(Version comparison data)
========================================================================

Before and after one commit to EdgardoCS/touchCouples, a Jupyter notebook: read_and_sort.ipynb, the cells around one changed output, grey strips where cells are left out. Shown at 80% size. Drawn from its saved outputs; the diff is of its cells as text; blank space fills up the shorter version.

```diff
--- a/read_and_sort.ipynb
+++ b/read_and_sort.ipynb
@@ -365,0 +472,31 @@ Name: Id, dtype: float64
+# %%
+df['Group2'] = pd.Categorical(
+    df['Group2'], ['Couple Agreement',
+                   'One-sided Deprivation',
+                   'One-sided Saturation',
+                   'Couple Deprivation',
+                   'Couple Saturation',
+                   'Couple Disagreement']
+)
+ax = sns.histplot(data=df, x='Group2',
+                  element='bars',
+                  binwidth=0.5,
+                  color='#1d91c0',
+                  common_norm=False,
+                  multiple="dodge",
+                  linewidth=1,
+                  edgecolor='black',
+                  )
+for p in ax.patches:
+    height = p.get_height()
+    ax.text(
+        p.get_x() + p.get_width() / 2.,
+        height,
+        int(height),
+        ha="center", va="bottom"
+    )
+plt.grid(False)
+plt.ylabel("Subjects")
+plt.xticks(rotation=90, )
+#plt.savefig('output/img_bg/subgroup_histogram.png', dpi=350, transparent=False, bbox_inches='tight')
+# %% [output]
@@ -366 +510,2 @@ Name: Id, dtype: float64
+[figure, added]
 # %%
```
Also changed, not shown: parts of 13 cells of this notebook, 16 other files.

========================================================================

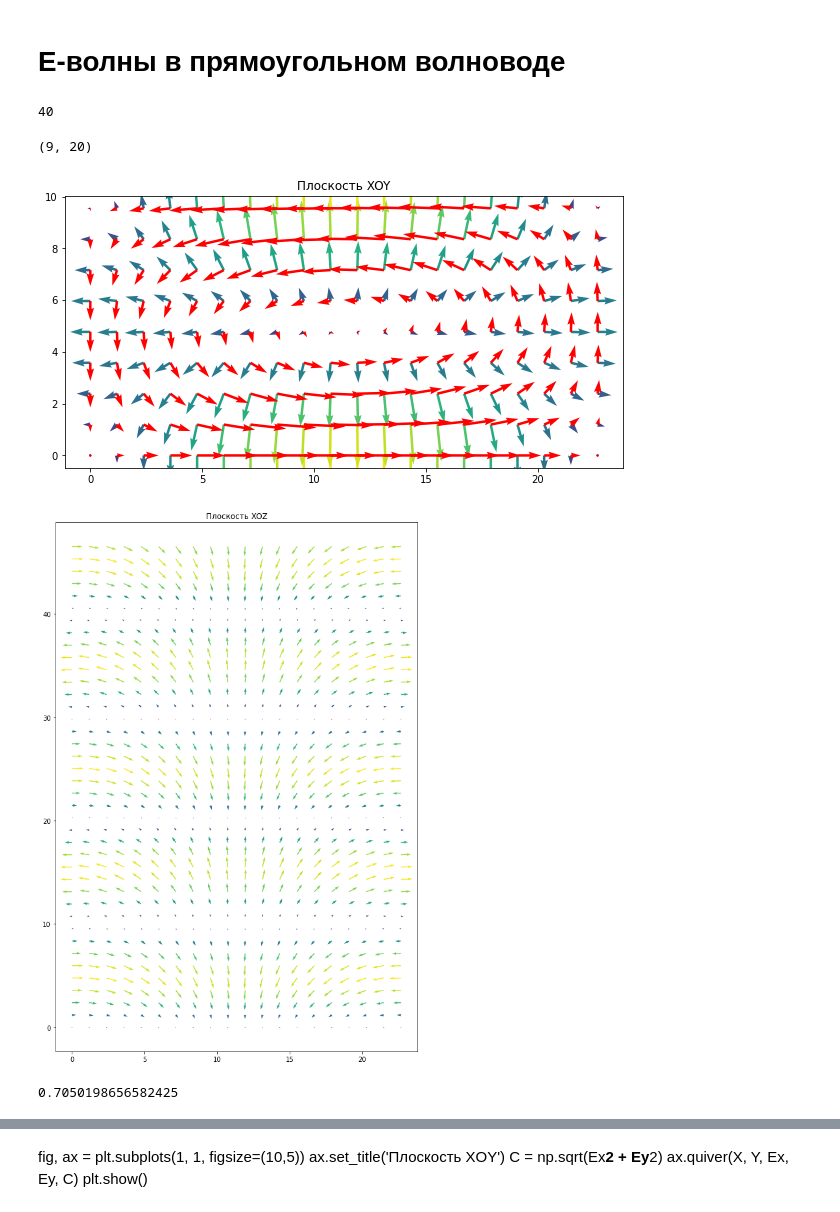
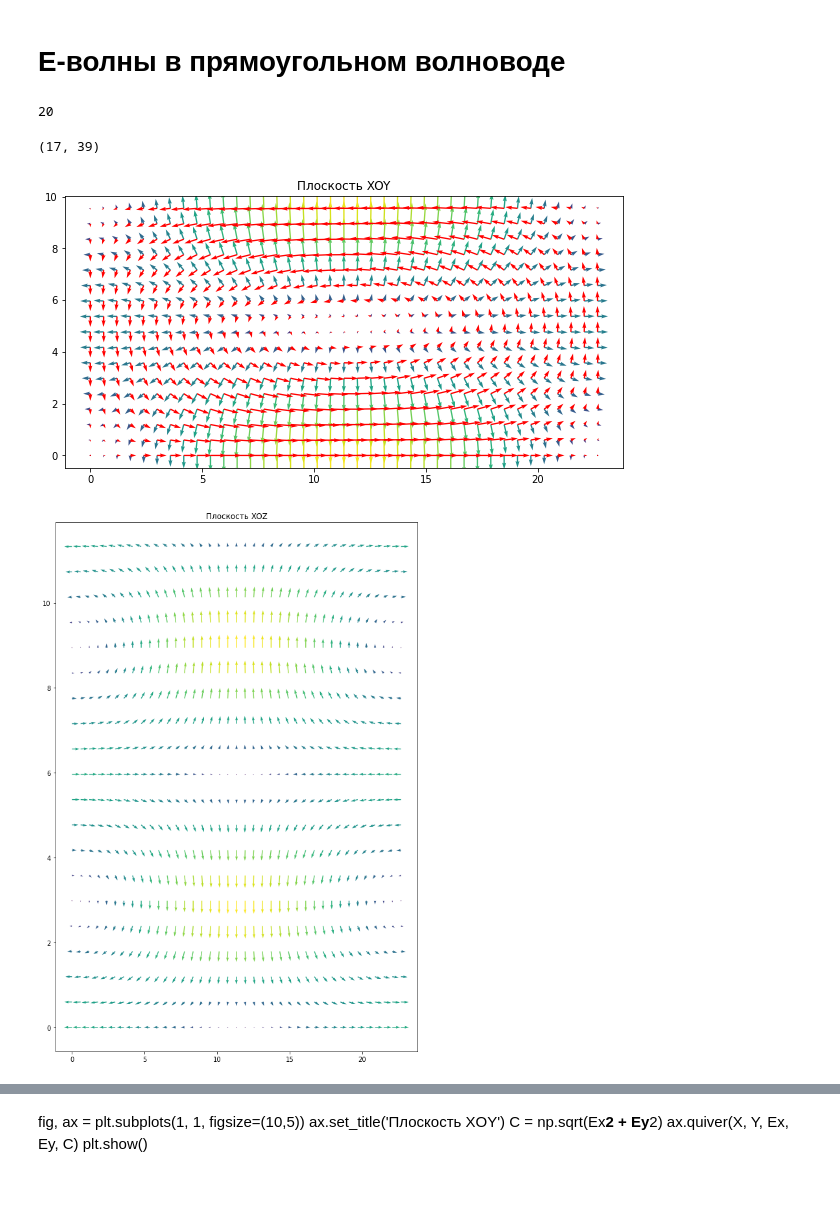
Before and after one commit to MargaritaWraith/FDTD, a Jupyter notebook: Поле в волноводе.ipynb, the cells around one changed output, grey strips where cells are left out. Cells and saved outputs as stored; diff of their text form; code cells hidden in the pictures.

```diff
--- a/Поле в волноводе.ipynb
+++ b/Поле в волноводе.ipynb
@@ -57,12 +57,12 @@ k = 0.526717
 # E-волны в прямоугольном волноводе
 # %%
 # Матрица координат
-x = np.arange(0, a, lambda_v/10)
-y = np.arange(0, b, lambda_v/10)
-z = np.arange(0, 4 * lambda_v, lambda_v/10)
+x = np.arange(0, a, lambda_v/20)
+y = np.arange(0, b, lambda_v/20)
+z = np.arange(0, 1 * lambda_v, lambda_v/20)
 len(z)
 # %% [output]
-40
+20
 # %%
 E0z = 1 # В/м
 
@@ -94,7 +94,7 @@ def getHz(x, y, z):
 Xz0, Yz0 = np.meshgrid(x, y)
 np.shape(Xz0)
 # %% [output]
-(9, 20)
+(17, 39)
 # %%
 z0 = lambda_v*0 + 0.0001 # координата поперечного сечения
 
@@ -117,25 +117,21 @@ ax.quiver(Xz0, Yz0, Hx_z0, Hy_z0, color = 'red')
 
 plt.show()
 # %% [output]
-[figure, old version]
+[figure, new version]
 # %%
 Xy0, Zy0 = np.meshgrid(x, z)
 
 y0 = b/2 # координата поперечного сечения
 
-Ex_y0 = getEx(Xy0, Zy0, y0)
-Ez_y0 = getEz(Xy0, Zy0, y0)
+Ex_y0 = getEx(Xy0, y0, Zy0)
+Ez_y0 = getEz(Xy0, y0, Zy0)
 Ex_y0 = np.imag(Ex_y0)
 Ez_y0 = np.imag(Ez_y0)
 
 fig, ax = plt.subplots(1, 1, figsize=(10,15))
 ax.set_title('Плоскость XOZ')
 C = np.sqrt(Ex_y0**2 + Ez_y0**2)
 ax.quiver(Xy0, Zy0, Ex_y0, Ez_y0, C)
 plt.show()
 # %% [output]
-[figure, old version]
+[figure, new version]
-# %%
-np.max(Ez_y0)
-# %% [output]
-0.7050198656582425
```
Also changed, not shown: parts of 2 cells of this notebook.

========================================================================

**What to work on:** Pull out the lines above in which the word "arange" appears.

**Response box:**
-x = np.arange(0, a, lambda_v/10)
-y = np.arange(0, b, lambda_v/10)
-z = np.arange(0, 4 * lambda_v, lambda_v/10)
+x = np.arange(0, a, lambda_v/20)
+y = np.arange(0, b, lambda_v/20)
+z = np.arange(0, 1 * lambda_v, lambda_v/20)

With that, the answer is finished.